Most times, exit strategies are executed when the venture capitalist or entrepreneur decides to exit the business or close the investment as a result of under-performance or if the business is running at a loss. Exit strategies can also be executed when the profit target of the entrepreneur or venture capitalist has been met. Legal concerns, changing market conditions, liability lawsuits, a retiring investor or entrepreneur are also other reasons why an exit strategy may be executed.

New regulations are however threatening to impede the growth of the industry instead of helping it necessitating that venture capital firms employ watertight strategies to ensure sustainable growth.

Exit Targets and Negotiation Engagements

At the start of an investment or before a venture capitalist decides on whether to invest in a startup or not, her/she determines an exit point and sets a target that is profitable. This profit target is usually expressed as a return percentage and is set to avoid allowing emotions interfere with the business. On the other opposite end of exit target, we have a stop loss point. This is a point where a venture capitalist has recorded an already predetermined amount of loss and he exits the investment to avoid recording further losses. Venture capitalists use chart patterns to set their exit target and look out for triangles and head & shoulders pattern that simplifies the identification of these points.
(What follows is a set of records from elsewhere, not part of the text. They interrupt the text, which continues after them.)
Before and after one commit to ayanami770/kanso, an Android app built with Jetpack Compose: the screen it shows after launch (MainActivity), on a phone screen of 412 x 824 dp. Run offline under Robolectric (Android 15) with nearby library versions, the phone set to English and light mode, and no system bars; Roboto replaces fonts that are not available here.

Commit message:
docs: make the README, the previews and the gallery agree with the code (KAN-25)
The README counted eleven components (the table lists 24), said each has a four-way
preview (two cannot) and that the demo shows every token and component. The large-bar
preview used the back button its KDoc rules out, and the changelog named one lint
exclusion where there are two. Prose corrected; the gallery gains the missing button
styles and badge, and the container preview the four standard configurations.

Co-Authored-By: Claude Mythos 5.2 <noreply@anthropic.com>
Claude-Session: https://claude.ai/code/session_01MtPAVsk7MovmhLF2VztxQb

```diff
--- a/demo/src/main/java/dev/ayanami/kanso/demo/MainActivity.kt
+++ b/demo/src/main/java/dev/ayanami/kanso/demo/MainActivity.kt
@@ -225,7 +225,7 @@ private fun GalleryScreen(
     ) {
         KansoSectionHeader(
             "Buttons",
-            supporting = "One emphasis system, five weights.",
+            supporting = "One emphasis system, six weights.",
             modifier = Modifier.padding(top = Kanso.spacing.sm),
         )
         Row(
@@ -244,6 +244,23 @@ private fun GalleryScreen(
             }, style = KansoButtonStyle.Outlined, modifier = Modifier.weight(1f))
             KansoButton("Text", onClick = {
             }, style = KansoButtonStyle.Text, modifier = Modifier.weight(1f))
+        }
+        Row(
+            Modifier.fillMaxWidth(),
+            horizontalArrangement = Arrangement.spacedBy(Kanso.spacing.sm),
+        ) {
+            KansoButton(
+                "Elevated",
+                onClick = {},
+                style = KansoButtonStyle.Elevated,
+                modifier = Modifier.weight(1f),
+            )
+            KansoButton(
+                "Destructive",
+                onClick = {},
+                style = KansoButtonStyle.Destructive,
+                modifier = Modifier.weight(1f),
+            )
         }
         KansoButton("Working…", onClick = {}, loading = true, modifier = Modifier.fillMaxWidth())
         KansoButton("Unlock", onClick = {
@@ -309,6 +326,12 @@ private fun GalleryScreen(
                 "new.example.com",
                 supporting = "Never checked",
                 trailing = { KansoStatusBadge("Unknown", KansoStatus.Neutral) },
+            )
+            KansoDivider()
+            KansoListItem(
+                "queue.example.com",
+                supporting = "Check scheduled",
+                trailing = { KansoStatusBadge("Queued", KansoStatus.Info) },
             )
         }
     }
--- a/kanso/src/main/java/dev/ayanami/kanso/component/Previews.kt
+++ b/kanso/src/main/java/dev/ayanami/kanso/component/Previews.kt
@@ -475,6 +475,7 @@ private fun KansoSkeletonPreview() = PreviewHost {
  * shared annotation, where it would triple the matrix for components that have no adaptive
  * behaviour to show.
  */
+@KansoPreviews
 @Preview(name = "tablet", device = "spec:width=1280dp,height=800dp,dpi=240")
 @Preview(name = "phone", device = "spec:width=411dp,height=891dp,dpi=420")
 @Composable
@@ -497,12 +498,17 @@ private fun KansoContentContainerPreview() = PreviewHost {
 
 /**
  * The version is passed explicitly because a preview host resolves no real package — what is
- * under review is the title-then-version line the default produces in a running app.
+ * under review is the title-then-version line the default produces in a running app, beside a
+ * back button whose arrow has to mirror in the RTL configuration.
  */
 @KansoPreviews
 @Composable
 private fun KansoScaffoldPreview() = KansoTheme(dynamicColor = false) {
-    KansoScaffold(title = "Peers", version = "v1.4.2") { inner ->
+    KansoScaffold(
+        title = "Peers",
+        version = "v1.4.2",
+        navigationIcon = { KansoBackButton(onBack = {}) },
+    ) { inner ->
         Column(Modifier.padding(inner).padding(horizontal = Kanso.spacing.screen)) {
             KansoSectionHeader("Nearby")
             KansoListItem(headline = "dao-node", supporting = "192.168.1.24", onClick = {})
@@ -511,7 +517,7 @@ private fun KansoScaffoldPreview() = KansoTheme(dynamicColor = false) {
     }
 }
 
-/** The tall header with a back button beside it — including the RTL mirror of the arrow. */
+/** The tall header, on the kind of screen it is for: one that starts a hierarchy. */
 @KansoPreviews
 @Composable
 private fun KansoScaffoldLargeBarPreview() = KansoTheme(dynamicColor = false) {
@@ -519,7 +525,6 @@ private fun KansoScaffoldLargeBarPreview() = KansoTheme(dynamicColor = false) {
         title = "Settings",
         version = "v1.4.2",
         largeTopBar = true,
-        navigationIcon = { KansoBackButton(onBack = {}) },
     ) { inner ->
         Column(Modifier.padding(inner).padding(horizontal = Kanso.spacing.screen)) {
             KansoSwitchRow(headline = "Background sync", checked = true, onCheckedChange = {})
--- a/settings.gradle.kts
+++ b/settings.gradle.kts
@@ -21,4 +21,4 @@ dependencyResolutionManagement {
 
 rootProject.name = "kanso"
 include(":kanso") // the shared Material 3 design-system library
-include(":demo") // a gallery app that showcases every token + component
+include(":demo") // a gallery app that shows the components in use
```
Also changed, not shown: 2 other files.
Due to the current decline in economic conditions, venture capitalists are under a large amount of pressure from different constituencies. General partners within venture capital firms are in search of early hints of possible risks within a portfolio. Limited partners, on another hand, are searching for transparency of information and more meaningful information from company’s updates.  As a result of current challenges in economic conditions, portfolio companies are in need of greater levels of assistance. This has resulted in an increase in the amount of effort and resources a lot of venture capital firms spend in providing support and assistance to their portfolio companies so as to generate maximum returns on their investment and also limit the effects of the loss generated by underperforming portfolio companies.

Key Takeaways

  • Portfolio management illustrates the process investors and venture capitalists use in making decisions, analyzing information and committing resources to protect and increase the value of their investments.
  • In the venture capital industry, proper market research skills and real-time oversight are overly consequential to an investment potential suited perfectly for a modern venture capitalist.
  • While technological growth, economic growth and job creation are important to a venture capitalist, generating maximum returns from portfolio companies remains the highest ideal.
  • Both venture capitalists and their portfolio companies have exit strategies at the start of the investment to reduce the impacts of any loss.
  • Exit targets are profit or loss targets set by venture capitalists to avoid allowing emotions interfere with the business.
  • Liquidity and market risks are some of the problems faced by venture capitalists and they arise as a result of the unpredictability of success in the venture capital industry.